## WORK TO COMPLETE
Give back one number only: how many lines in the material below contain "parts".

## RAW DATA
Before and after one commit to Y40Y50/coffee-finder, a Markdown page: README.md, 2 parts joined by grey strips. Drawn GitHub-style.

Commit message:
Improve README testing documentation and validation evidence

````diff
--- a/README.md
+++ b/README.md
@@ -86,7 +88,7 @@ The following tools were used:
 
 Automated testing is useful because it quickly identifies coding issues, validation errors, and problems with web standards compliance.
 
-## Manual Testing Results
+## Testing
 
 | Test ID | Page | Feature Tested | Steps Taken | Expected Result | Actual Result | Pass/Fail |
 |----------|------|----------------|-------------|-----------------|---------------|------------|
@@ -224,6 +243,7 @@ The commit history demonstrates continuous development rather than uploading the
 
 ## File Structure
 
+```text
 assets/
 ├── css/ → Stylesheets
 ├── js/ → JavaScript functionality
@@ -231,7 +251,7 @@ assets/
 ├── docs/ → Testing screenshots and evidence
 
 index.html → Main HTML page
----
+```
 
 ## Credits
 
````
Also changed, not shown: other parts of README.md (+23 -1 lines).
* * *
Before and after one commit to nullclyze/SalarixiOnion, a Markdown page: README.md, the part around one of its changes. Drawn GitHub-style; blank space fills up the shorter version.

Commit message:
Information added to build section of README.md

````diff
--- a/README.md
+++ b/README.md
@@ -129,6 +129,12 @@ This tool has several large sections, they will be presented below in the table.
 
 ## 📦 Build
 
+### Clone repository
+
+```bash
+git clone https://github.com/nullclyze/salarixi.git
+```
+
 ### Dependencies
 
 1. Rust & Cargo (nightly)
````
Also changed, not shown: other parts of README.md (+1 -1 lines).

## ANSWER SECTION
3